**Task statement**
For the entries below, state how many lines contain the word "college" and add nothing else.

Content starts

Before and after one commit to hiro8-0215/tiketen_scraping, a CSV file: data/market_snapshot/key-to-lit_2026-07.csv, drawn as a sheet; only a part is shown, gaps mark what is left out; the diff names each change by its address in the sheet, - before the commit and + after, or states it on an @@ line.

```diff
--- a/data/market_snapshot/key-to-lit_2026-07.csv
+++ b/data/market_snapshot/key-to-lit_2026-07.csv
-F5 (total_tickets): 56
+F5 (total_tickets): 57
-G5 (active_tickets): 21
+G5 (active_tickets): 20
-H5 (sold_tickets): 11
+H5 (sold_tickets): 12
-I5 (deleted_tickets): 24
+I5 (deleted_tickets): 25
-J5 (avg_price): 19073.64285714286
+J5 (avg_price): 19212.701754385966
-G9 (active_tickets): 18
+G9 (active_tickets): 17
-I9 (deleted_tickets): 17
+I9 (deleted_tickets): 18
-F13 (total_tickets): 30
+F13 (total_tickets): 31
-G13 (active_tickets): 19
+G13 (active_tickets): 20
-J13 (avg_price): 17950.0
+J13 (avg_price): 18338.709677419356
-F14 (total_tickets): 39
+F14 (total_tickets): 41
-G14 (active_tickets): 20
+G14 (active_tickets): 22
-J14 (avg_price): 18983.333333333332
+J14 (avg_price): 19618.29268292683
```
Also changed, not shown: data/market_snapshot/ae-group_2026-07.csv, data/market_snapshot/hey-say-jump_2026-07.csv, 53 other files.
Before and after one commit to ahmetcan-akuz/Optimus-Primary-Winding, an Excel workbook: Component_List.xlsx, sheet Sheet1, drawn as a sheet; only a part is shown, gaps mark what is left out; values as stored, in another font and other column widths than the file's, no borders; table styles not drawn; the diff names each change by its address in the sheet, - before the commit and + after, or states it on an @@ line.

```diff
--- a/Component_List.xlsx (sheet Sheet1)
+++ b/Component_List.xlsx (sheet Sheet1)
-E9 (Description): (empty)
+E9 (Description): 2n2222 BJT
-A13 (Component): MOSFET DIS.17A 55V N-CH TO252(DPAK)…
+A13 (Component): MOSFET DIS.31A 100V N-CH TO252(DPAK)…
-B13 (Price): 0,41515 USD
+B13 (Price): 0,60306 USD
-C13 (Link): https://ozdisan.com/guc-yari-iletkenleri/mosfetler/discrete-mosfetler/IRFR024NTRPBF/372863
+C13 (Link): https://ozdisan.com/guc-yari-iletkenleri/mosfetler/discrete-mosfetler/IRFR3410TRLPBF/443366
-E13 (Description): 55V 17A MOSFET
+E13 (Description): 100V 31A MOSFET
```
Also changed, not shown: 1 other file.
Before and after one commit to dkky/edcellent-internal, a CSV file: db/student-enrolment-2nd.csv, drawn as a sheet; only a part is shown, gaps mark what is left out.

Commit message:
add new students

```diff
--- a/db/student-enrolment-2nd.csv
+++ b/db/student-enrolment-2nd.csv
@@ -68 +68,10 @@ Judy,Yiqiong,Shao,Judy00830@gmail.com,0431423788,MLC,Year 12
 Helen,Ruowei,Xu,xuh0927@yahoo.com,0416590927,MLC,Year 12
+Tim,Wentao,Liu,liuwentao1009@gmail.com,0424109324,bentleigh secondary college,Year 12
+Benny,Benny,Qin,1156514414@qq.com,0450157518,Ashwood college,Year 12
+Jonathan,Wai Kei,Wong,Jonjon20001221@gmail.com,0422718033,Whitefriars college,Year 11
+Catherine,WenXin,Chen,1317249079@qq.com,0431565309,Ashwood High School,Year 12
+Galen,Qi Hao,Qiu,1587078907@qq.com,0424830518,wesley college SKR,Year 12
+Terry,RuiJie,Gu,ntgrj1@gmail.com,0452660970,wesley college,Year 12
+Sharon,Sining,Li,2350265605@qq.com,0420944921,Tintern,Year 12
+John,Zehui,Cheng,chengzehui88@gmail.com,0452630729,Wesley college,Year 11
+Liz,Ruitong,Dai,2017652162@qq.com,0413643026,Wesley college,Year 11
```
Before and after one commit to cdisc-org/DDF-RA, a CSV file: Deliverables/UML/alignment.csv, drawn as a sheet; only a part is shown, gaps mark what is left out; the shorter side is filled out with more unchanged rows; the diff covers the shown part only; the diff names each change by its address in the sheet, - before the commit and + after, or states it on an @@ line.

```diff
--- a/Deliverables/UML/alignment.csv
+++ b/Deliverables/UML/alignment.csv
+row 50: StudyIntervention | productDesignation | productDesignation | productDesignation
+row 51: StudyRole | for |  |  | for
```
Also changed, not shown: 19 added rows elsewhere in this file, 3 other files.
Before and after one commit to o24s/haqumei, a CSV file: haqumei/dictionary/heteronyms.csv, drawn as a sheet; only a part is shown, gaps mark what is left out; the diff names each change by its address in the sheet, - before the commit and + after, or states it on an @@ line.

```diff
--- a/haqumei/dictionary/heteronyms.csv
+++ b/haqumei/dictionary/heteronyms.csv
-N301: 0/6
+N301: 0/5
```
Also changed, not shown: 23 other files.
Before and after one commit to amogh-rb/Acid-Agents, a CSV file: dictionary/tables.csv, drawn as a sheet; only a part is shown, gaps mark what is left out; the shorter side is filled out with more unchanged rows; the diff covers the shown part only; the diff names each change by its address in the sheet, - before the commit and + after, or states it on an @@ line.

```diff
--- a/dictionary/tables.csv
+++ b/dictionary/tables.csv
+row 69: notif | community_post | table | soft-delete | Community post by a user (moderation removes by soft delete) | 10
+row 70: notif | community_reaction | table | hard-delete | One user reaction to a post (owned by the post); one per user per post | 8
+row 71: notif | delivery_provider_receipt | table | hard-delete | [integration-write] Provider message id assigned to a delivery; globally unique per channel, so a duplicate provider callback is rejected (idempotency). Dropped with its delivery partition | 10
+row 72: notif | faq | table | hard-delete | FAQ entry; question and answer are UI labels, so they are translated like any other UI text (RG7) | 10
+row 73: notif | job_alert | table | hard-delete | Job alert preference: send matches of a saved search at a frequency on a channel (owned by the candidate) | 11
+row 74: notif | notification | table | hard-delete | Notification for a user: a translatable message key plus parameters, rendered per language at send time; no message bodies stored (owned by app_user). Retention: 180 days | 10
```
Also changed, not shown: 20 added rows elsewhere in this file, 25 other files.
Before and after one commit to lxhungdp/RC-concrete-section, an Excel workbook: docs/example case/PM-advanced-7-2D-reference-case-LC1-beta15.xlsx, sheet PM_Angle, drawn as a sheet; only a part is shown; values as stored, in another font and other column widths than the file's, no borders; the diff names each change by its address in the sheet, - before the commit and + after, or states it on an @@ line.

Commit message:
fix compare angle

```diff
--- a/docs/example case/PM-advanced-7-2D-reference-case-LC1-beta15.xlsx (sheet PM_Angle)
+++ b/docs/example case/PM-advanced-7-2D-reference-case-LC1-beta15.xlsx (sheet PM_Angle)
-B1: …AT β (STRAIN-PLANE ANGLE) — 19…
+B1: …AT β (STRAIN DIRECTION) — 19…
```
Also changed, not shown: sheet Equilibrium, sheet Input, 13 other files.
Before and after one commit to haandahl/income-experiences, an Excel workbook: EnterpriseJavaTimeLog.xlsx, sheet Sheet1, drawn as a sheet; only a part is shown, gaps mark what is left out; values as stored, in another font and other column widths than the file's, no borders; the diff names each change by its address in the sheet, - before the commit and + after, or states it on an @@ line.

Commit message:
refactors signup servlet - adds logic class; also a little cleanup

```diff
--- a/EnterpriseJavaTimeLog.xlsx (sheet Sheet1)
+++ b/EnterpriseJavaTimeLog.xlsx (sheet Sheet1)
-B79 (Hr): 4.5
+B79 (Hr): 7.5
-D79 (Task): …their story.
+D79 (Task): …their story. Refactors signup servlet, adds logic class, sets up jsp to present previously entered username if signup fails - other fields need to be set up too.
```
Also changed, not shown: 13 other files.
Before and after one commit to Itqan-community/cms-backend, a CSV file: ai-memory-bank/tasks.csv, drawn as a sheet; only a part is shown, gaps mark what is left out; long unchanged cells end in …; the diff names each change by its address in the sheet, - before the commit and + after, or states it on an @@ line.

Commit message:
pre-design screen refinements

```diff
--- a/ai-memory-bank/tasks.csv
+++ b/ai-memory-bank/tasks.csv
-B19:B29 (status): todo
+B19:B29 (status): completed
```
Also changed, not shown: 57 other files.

Content ends

**Task answer**
7